Saved entries:
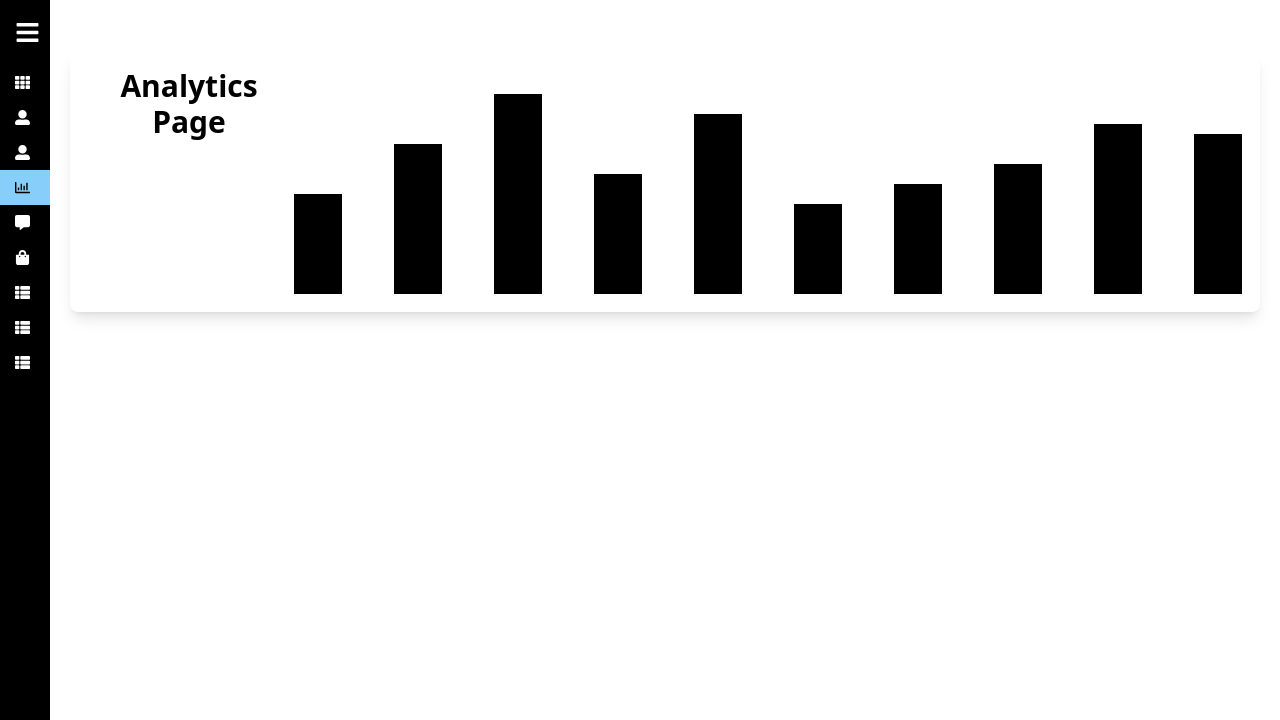
Repository: AndargWorku12/admin-dashboard
Page: /analytics
The author's editor kept a copy of each file at every save. The page is drawn from the files as they stood at one save, then again after the next save.
The browser window is 1280 px wide. The pictures show the whole page.
The project was rebuilt for these pictures with package versions that can differ from the ones it lists, and the page was loaded fresh each time. Also part of the build but not shown: src/pages/Dashboard.tsx, src/pages/Orders.tsx, src/pages/Category.tsx, src/pages/Login.tsx, src/pages/CustemerReview.tsx, src/pages/ProductList.tsx, src/pages/ShopCard.tsx, src/pages/SignUpForm.tsx.

Above is the page before, as saved 2024-01-25 05:19:12.

After the next save:
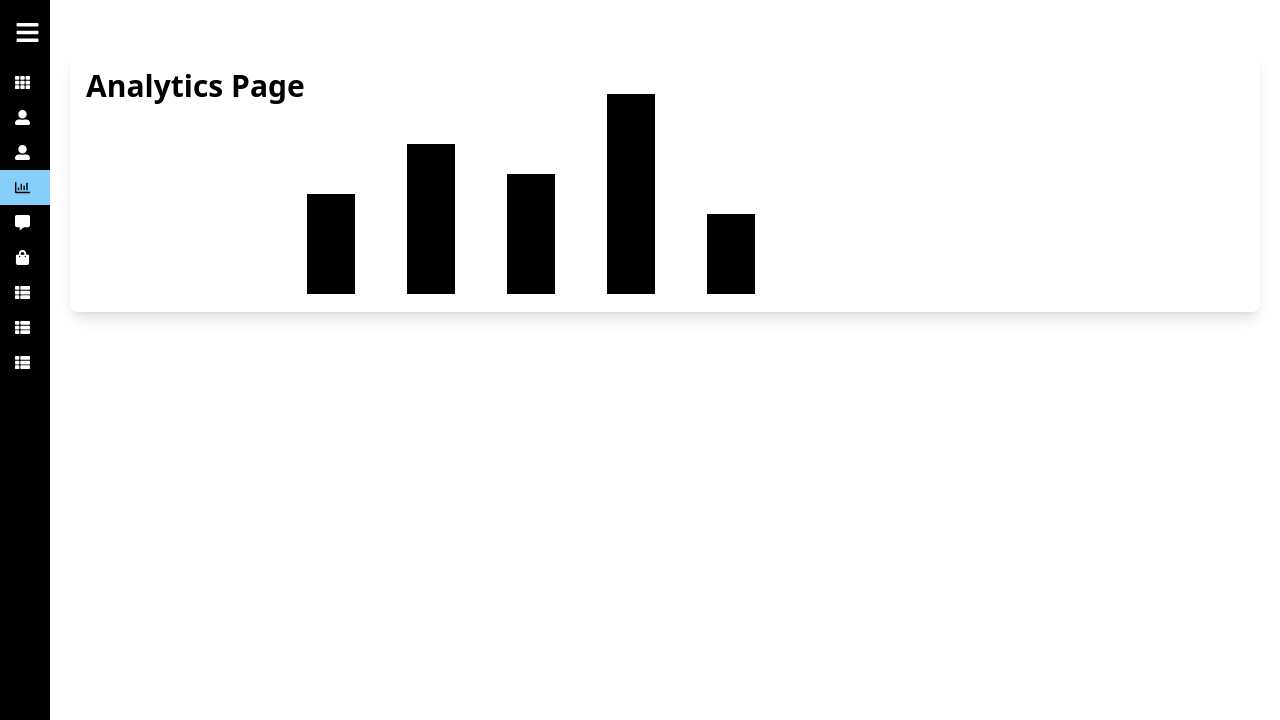
Saved 2 min 46 s later.
--- a/src/App.tsx
+++ b/src/App.tsx
@@ -159,6 +159,14 @@
     setProducts((prevProducts) => prevProducts.filter((product) => product.id !== productId));
   };
 
+//  for AnalyticsPage
+const sampleSaleData = [
+  { date: '2022-01-01', amount: 100 },
+  { date: '2022-01-02', amount: 150 },
+  { date: '2022-01-03', amount: 120 },
+  { date: '2022-01-04', amount: 200 },
+  { date: '2022-01-05', amount: 80 },
+];
 
 // for category page
 
@@ -292,7 +300,7 @@
         <Route path="/review"element={<CustemerReview username="John" joinedDate="2022-01-01" reviewDate="2022-01-15" reviewText="Lorem ipsum" />}
 />
 
-        <Route path="/analytics" element={<Analytics saleData={saleData} />} />
+        <Route path="/analytics" element={<Analytics saleData={sampleSaleData}  />} />
         <Route
   path="/product"
   element={<ProductList products={products} onCreate={handleCreate} onDelete={handleDelete} onUpdate={handleUpdate} />}

After the save that followed:
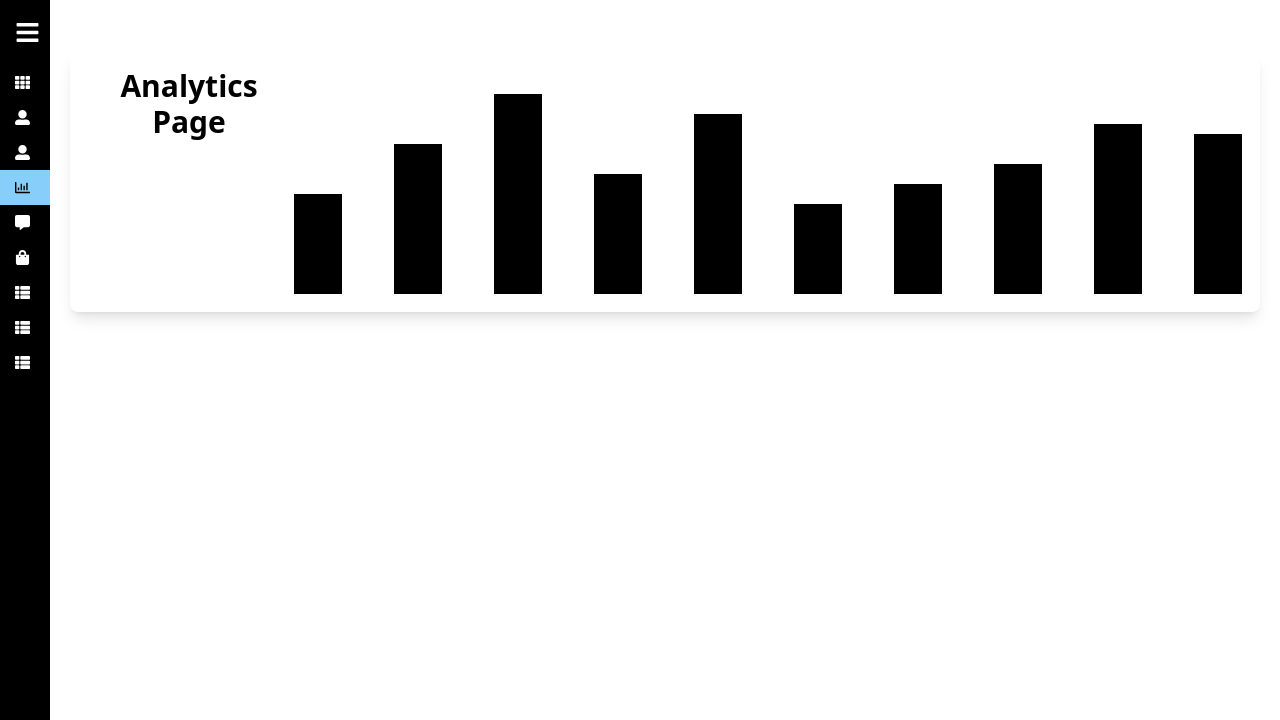
Saved 23 s later.
--- a/src/App.tsx
+++ b/src/App.tsx
@@ -160,14 +160,6 @@
   };
 
 //  for AnalyticsPage
-const sampleSaleData = [
-  { date: '2022-01-01', amount: 100 },
-  { date: '2022-01-02', amount: 150 },
-  { date: '2022-01-03', amount: 120 },
-  { date: '2022-01-04', amount: 200 },
-  { date: '2022-01-05', amount: 80 },
-];
-
 // for category page
 
 
@@ -300,7 +292,7 @@
         <Route path="/review"element={<CustemerReview username="John" joinedDate="2022-01-01" reviewDate="2022-01-15" reviewText="Lorem ipsum" />}
 />
 
-        <Route path="/analytics" element={<Analytics saleData={sampleSaleData}  />} />
+        <Route path="/analytics" element={<Analytics saleData={saleData} />} />
         <Route
   path="/product"
   element={<ProductList products={products} onCreate={handleCreate} onDelete={handleDelete} onUpdate={handleUpdate} />}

# ASSIGNMENT
With "sampleSaleData" as the search string, filter the records and return each line that has it.

# RESPONSE
+const sampleSaleData = [
+        <Route path="/analytics" element={<Analytics saleData={sampleSaleData}  />} />
-const sampleSaleData = [
-        <Route path="/analytics" element={<Analytics saleData={sampleSaleData}  />} />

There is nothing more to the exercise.